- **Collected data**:
▬▬▬▬▬▬

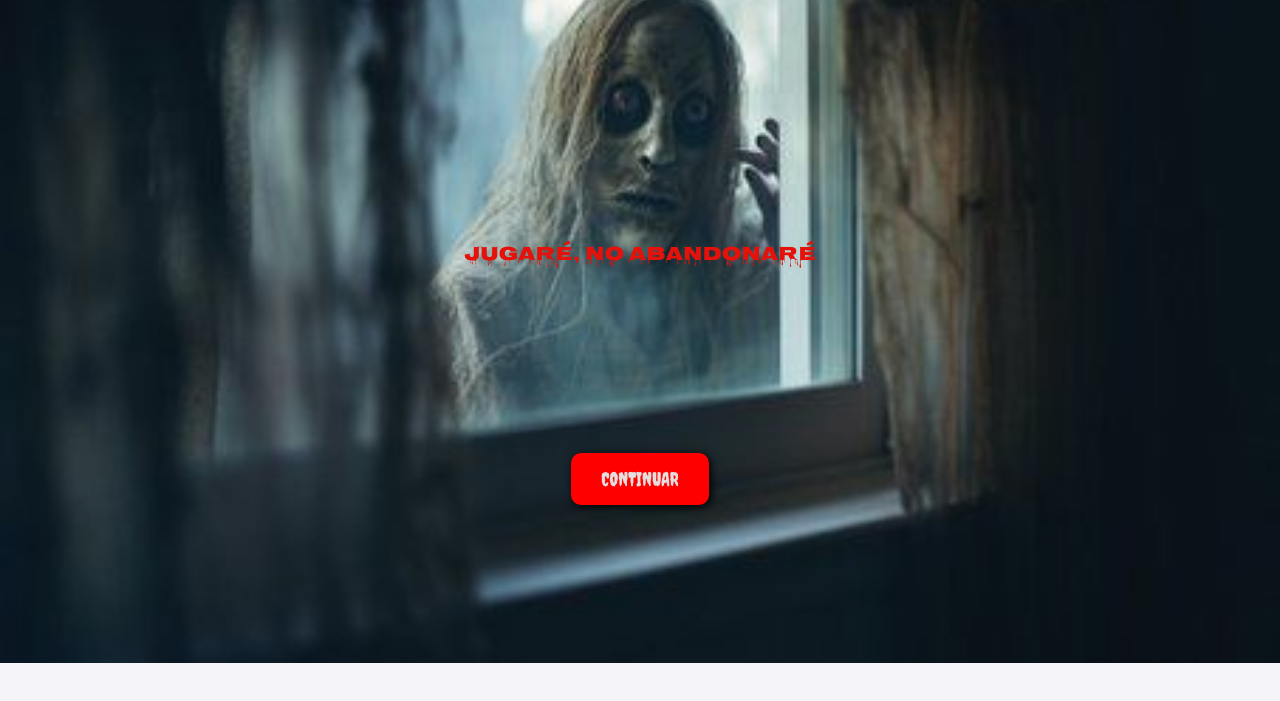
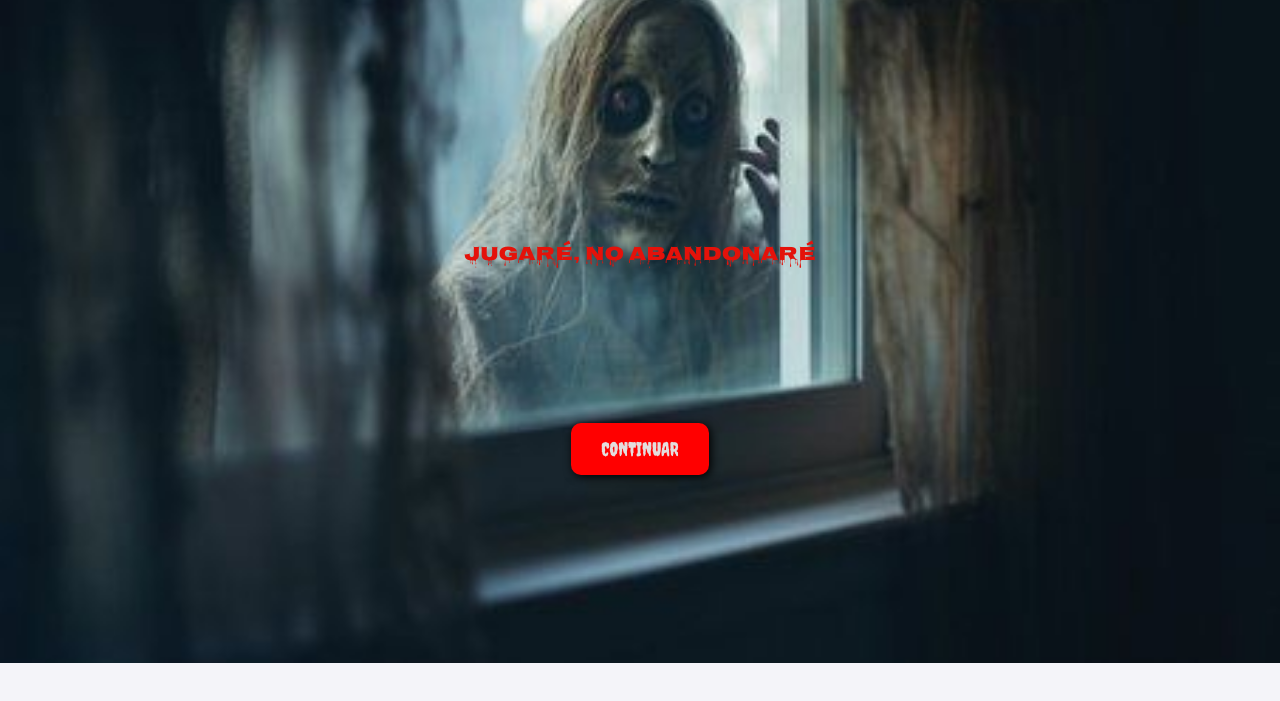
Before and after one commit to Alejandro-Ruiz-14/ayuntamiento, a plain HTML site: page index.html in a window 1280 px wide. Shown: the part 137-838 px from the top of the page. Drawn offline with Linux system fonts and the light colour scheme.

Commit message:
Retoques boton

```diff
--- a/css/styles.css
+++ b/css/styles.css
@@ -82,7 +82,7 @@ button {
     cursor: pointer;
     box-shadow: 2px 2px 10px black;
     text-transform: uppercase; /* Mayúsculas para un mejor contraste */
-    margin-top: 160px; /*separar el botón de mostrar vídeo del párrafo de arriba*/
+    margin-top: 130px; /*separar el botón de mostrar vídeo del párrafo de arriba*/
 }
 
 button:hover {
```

▬▬▬▬▬▬

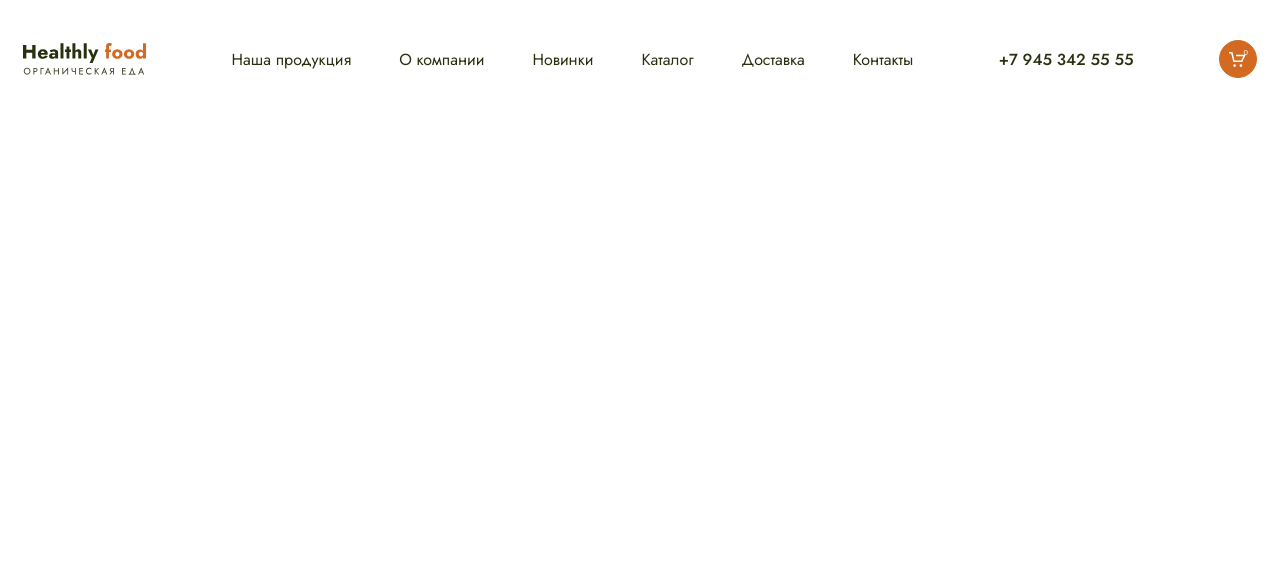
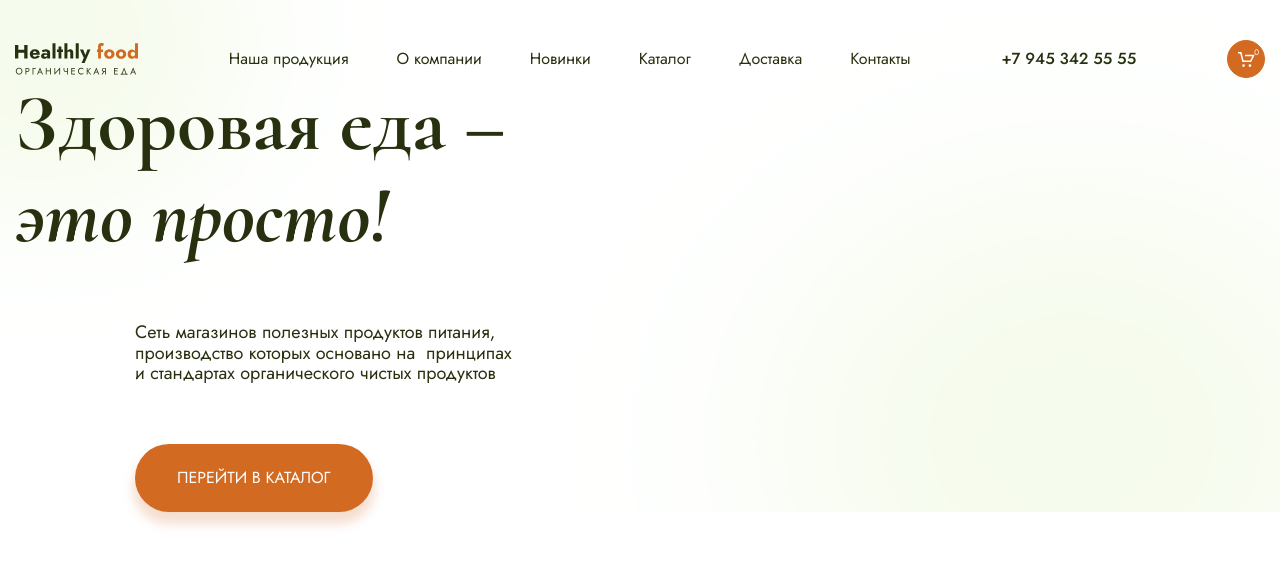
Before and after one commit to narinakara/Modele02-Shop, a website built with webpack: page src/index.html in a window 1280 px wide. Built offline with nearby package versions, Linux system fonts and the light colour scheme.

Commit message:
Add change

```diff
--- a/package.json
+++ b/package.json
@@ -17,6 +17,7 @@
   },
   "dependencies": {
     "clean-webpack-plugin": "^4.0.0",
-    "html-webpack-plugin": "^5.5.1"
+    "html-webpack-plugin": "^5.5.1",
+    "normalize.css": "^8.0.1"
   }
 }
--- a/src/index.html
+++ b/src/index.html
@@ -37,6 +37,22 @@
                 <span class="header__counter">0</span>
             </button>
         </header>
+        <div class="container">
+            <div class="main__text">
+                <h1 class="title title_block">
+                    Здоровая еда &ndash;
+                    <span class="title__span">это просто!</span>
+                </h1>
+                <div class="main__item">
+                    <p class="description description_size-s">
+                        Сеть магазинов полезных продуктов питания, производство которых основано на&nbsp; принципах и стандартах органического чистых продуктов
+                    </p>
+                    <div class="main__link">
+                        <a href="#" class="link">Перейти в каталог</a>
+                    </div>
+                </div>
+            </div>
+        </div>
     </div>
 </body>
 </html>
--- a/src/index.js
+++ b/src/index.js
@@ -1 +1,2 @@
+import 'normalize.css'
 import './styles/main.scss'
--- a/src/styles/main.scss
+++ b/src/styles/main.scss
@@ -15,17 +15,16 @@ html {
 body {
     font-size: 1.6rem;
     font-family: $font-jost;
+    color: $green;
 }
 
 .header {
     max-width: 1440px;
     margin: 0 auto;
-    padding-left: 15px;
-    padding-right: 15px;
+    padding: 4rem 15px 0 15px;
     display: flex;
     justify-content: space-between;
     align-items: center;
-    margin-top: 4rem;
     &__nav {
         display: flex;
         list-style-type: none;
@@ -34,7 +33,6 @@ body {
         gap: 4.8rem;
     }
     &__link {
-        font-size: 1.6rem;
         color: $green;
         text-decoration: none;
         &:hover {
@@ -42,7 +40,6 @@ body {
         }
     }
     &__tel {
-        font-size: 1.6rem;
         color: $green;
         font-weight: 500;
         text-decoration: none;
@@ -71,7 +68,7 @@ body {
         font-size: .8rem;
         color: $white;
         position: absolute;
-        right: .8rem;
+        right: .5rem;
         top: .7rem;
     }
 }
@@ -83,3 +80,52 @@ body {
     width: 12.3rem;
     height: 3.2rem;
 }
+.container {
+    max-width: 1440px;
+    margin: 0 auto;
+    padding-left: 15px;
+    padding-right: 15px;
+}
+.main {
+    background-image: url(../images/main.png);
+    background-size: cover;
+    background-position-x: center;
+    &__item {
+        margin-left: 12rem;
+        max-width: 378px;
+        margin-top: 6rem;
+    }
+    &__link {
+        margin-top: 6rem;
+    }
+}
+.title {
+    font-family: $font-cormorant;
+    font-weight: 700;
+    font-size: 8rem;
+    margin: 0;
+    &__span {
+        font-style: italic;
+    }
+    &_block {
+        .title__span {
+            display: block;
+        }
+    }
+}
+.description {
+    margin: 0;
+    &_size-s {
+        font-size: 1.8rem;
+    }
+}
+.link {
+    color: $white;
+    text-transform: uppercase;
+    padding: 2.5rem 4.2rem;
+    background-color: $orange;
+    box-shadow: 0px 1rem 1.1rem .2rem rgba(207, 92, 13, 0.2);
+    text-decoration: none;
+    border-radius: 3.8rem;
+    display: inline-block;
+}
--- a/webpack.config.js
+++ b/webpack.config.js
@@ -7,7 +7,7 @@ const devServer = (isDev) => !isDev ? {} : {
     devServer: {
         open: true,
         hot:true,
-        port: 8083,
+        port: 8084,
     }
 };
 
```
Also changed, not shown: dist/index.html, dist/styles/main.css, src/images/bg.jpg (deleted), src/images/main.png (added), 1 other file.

▬▬▬▬▬▬

Pull out every line above that holds the word "styles".

--- a/css/styles.css
+++ b/css/styles.css
 import './styles/main.scss'
--- a/src/styles/main.scss
+++ b/src/styles/main.scss
Also changed, not shown: dist/index.html, dist/styles/main.css, src/images/bg.jpg (deleted), src/images/main.png (added), 1 other file.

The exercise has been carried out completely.